If you want to know why taxes on Long Island are so high, pay attention to tax creep. It’s the $20 here and $30 there that add up to almost $1,000 in higher taxes annually.
How many times have we heard that there’s no reason to fret; the proposed increase on that new bond is only $20 per month?
That’s what taxpayers in one district heard when a new library was built. That’s another $240 a year, before they’ve even factored in their school’s operational increases. A typical 3 percent increase for a guy like me comes out to about an additional $218.
That’s on top of the extra $140 for the recent school bond that passed on the theory that it was only another $12 per month.
When Suffolk County police got their latest contract, we were told it’s only $35 more a year. This, while the town was saying its modest general fund increase was only another $18.50 a year.
The Suffolk County Water Authority is going to take a certain chemical out of its system? Rejoice, it’s only going to be an extra $80 annually. That doesn’t include the usual increases for general operations. And there’s the other county initiative floated to take another $300 annually for more “water cleaning” programs? Not to mention the $21,000 they want some to spend to replace our cesspools.
Meanwhile, New York State is giving us offshore windmills, while we continue to pay to subsidize inefficient upstate nuke plants. Another $30 a year for that. That’s on top of National Grid’s increase of $38 approved for 2020. By the way, the utility is presently asking for another hike of almost $100.
Look also to your cell phone bill, where in New York, taxes comprise 28 percent of the bill. The average is $260 per year, up from $229.
The $20 here and $30 there just added up to a whopping $813 theft from our pockets on these items alone.
Former Senate Floor Leader Everett Dirksen once said, “A billion here, a billion there, pretty soon, you’re talking about real money.” Same for the local level. $20 here. $30 there.

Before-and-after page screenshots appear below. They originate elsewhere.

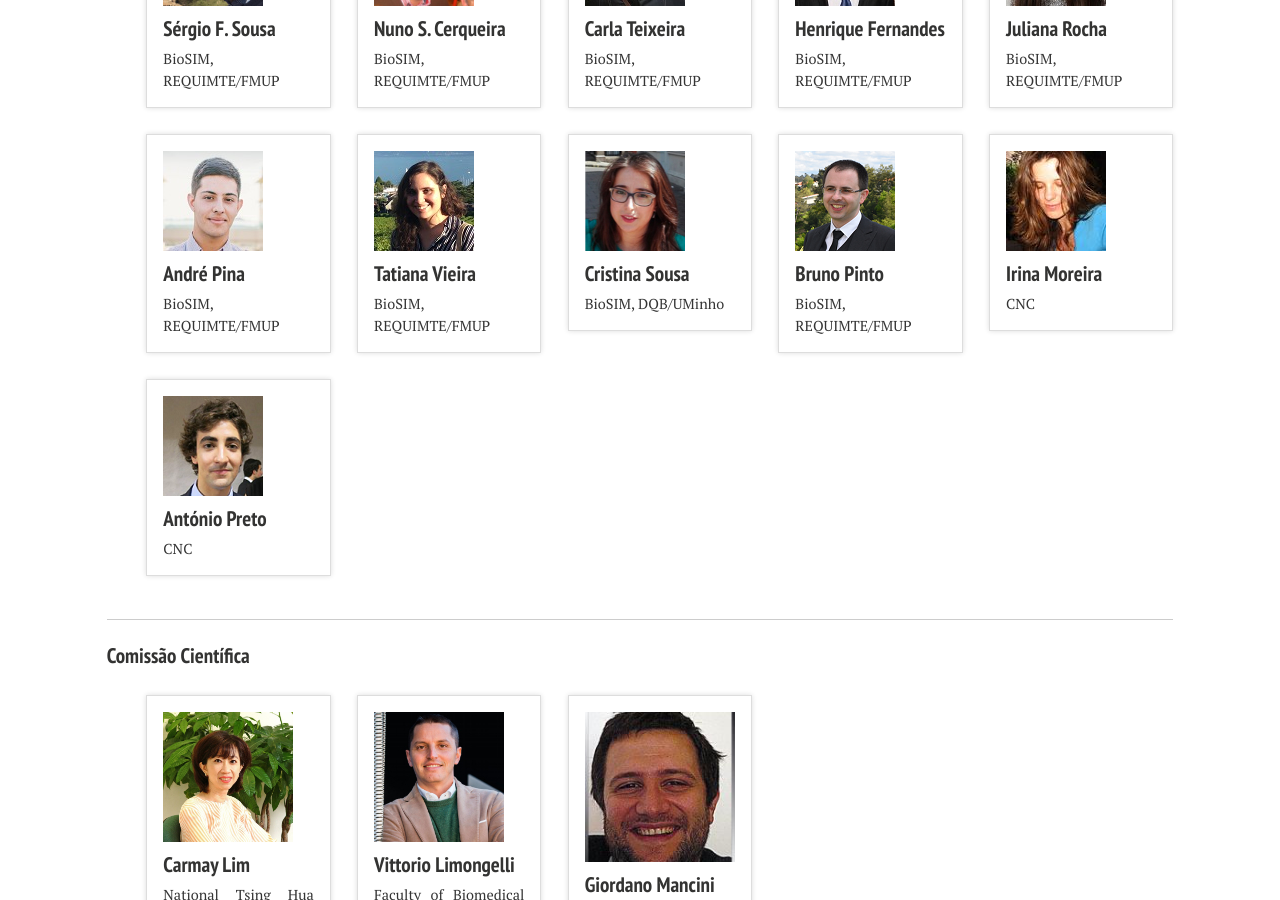
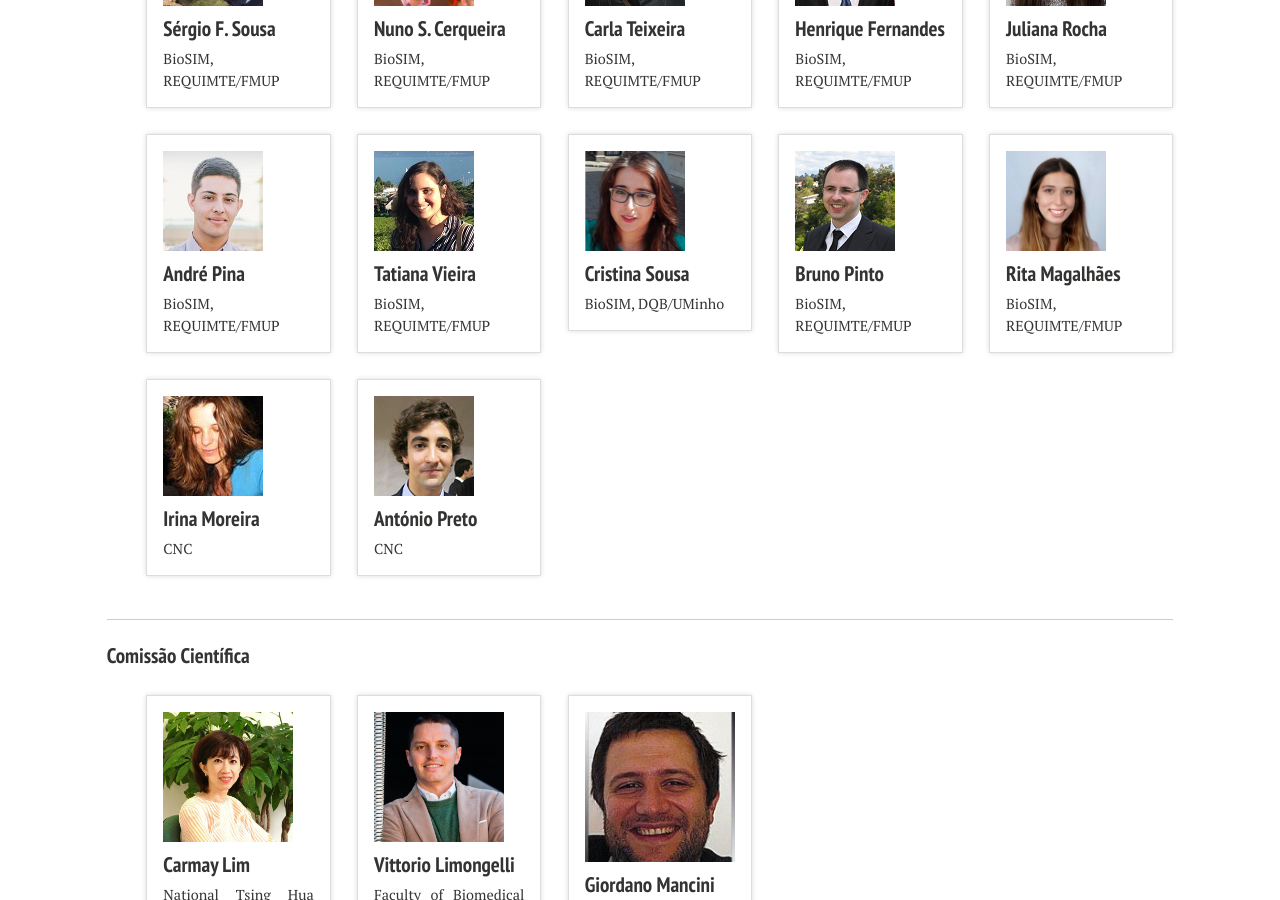
Before and after one commit to ejibce/ejibce.github.io, a Jekyll site: the page built from acerca/index.md, in a window 1280 px wide and 900 px high, scrolled down 1345 px. Built offline with Jekyll 4.4.1, drawn with Linux system fonts in a browser that asks for light colours; nearby versions of some CDN libraries.

Commit message:
Sponsors Update CO Update Banner Update

```diff
--- a/_data/organizacao.yml
+++ b/_data/organizacao.yml
@@ -43,6 +43,11 @@
     url:
     avatar: /images/pessoas/foto_bruno_pinto.png
 
+-   name: Rita Magalhães
+    position: BioSIM, REQUIMTE/FMUP
+    url: https://biosim.pt/rita-p-magalhaes/
+    avatar: /images/pessoas/foto_rita_magalhaes.jpg
+
 -   name: Irina Moreira
     position: CNC
     url: http://moreiralab.com
```
Also changed, not shown: images/pessoas/foto_rita_magalhaes.jpg (added).
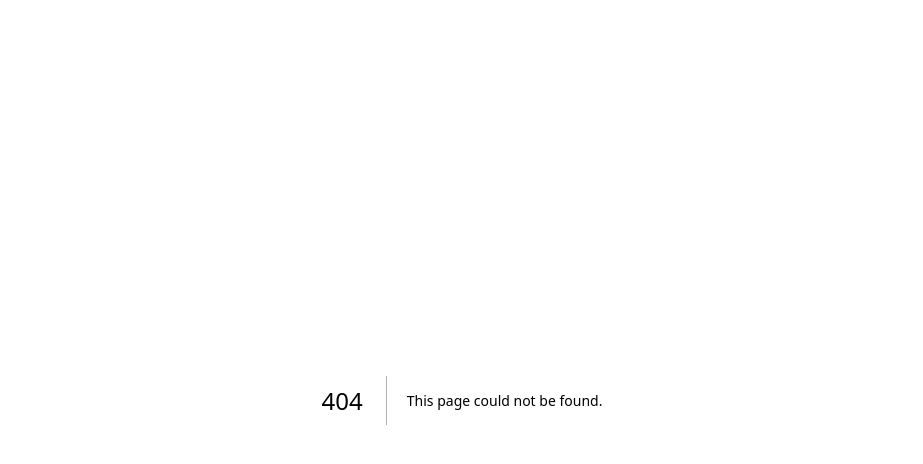
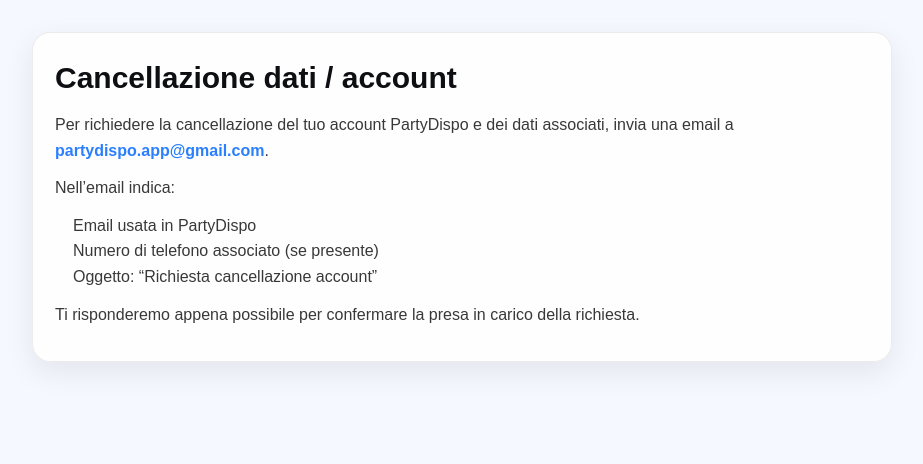
Before and after one commit to Roccubalbetta/partydispo-links, a Next.js app: page /data-deletion in a window 1280 px wide. Before the commit this address had no page. Shown: the top 464 px of the page, without its empty margins (178-1101 px from the left). Built offline with nearby package versions, Linux system fonts and the light colour scheme.

Commit message:
Add data deletion page

```diff
--- /dev/null
+++ b/app/data-deletion/page.tsx
@@ -0,0 +1,52 @@
+import type { Metadata } from "next";
+
+export const metadata: Metadata = {
+  title: "Cancellazione dati | PartyDispo",
+  description: "Come richiedere la cancellazione dell'account e dei dati in PartyDispo.",
+  robots: { index: true, follow: true },
+};
+
+export default function DataDeletionPage() {
+  const contactEmail = "partydispo.app@gmail.com";
+
+  return (
+    <main style={{ minHeight: "100vh", background: "#F6F8FF", padding: "32px 16px" }}>
+      <div
+        style={{
+          maxWidth: 860,
+          margin: "0 auto",
+          background: "rgba(255,255,255,0.85)",
+          border: "1px solid rgba(14,15,18,0.08)",
+          borderRadius: 18,
+          padding: 22,
+          boxShadow: "0 10px 30px rgba(14,15,18,0.08)",
+        }}
+      >
+        <h1 style={{ fontSize: 30, fontWeight: 900, margin: 0, color: "#0E0F12" }}>
+          Cancellazione dati / account
+        </h1>
+
+        <p style={{ margin: "12px 0", lineHeight: 1.6, color: "rgba(0,0,0,0.78)" }}>
+          Per richiedere la cancellazione del tuo account PartyDispo e dei dati associati, invia una email a{" "}
+          <a href={`mailto:${contactEmail}`} style={{ color: "#2A7FFF", fontWeight: 800 }}>
+            {contactEmail}
+          </a>.
+        </p>
+
+        <p style={{ margin: "12px 0", lineHeight: 1.6, color: "rgba(0,0,0,0.78)" }}>
+          Nell’email indica:
+        </p>
+
+        <ul style={{ paddingLeft: 18, margin: "8px 0", color: "rgba(0,0,0,0.78)", lineHeight: 1.6 }}>
+          <li>Email usata in PartyDispo</li>
+          <li>Numero di telefono associato (se presente)</li>
+          <li>Oggetto: “Richiesta cancellazione account”</li>
+        </ul>
+
+        <p style={{ margin: "12px 0", lineHeight: 1.6, color: "rgba(0,0,0,0.78)" }}>
+          Ti risponderemo appena possibile per confermare la presa in carico della richiesta.
+        </p>
+      </div>
+    </main>
+  );
+}
```
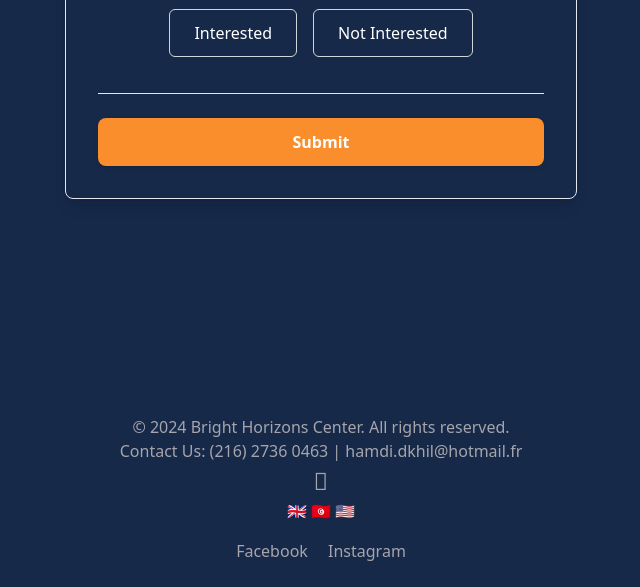
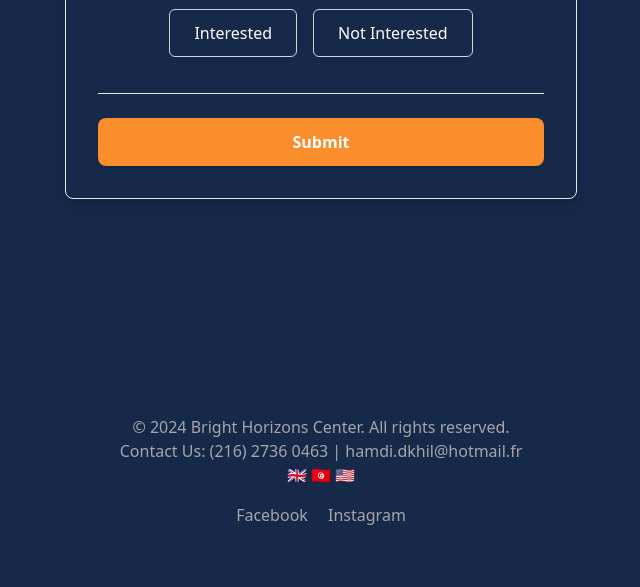
Before and after one commit to Ali-Cheikh/Bright-Horizons, a plain HTML site: page Vote/index.html in a window 1280 px wide. Shown: the part 655-1242 px from the top of the page, without its empty margins (319-959 px from the left). After the commit the page ends 1206 px from the top, so only its background shows below. Drawn offline with nearby package versions, Linux system fonts and the light colour scheme; some packages are replaced by stand-ins of ours; a script that the page names is missing.

Commit message:
Update index.html

```diff
--- a/Vote/index.html
+++ b/Vote/index.html
@@ -104,8 +104,7 @@
   <footer class="bg-[#162949] py-6 text-center mt-6">
     <div class="max-w-lg mx-auto text-title">
       <p>&copy; 2024 Bright Horizons Center. All rights reserved.</p>
-      <p>Contact Us: (216) 2736 0463 | hamdi.dkhil@hotmail.fr <br><i style='font-size:24px' class='fas'>&#xf3c5;</i>
-        <p>🇬🇧 🇹🇳 🇺🇸</p></p>
+      <p>Contact Us: (216) 2736 0463 | hamdi.dkhil@hotmail.fr <br> <p>🇬🇧 🇹🇳 🇺🇸</p></p>
       <div class="mt-4">
         <a href="https://www.facebook.com/profile.php?id=100070364739783&mibextid=LQQJ4d" target="_blank"
           class="text-title mx-2">Facebook</a>
```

Soon you’re talking about a grand in extra taxes and fees.
And they wonder why we are leaving?
Steve Levy is a former Suffolk County executive and current president of Common Sense Strategies.